10. God won’t ask how many promotions you took to chase a dollar bill. He will ask how many promotions you refused to advance your family’s quality of life.

11. God won’t ask how many times you didn’t run around on your spouse. He will ask how many times you did.

12. God won’t ask how many degrees you had. He will ask how many people you thanked for helping you get those degrees.

13. God won’t ask what your parents did to help you. He will ask what you did to help your parents.

14. God won’t ask what you did to help yourself. He will ask what you did to help others.

15. God won’t ask how many friends you had. He will ask how many people you were a friend to.

16. God won’t ask what you did to protect your rights. He will ask what you did to protect the right of others.

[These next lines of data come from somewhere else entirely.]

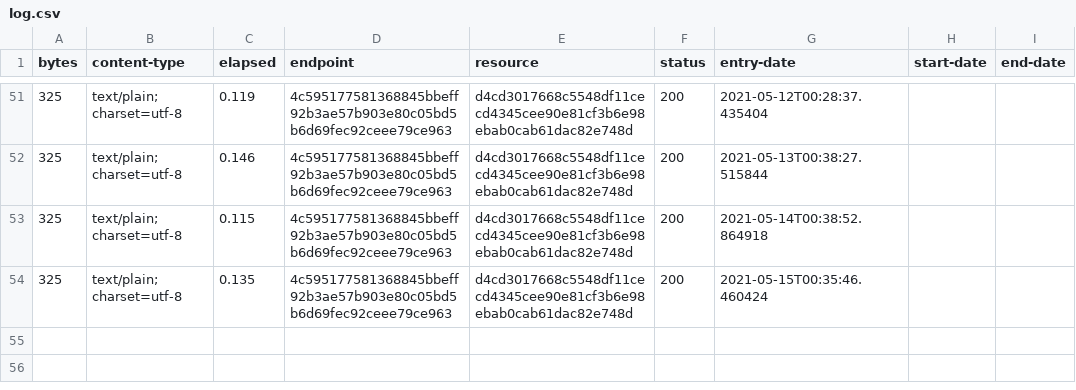
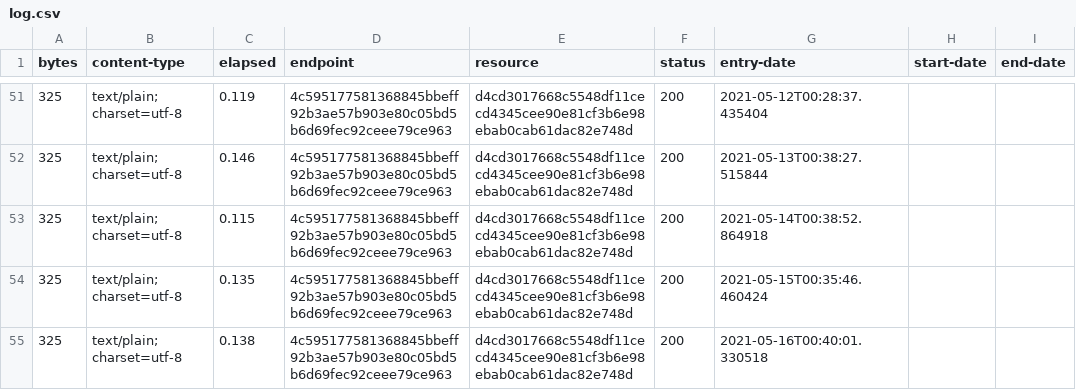
Before and after one commit to digital-land/development-plan-type-collection, a CSV file: collection/log.csv, drawn as a sheet; only a part is shown, gaps mark what is left out.

Commit message:
Collection 2021-05-16

```diff
--- a/collection/log.csv
+++ b/collection/log.csv
@@ -54 +54,2 @@ bytes,content-type,elapsed,endpoint,resource,status,entry-date,start-date,end-da
 325,text/plain; charset=utf-8,0.135,4c595177581368845bbeff92b3ae57b903e80c05bd5b6d69fec92ceee79ce963,d4cd3017668c5548df11cecd4345cee90e81cf3b6e98ebab0cab61dac82e748d,200,2021-05-15T00:35:46.460424,,
+325,text/plain; charset=utf-8,0.138,4c595177581368845bbeff92b3ae57b903e80c05bd5b6d69fec92ceee79ce963,d4cd3017668c5548df11cecd4345cee90e81cf3b6e98ebab0cab61dac82e748d,200,2021-05-16T00:40:01.330518,,
```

17. God won’t ask what neighborhood you lived in. He will ask what other neighborhoods you visited.

18. God won’t ask how many times you told the truth. He will ask how many times you told a lie.

19. God won’t ask about the color of your skin. He will ask about the color of your heart.

20. God won’t ask how many times your deeds matched your words. He will ask how many times they didn’t.

And for further diagnosis hear the words of Jesus:

“…Take care! Be on your guard against all kinds of greed; for one’s life does not consist in the abundance of possessions.” Luke 12:15

“…I say to you, Love your enemies and pray for those who persecute you…” Matt 5:44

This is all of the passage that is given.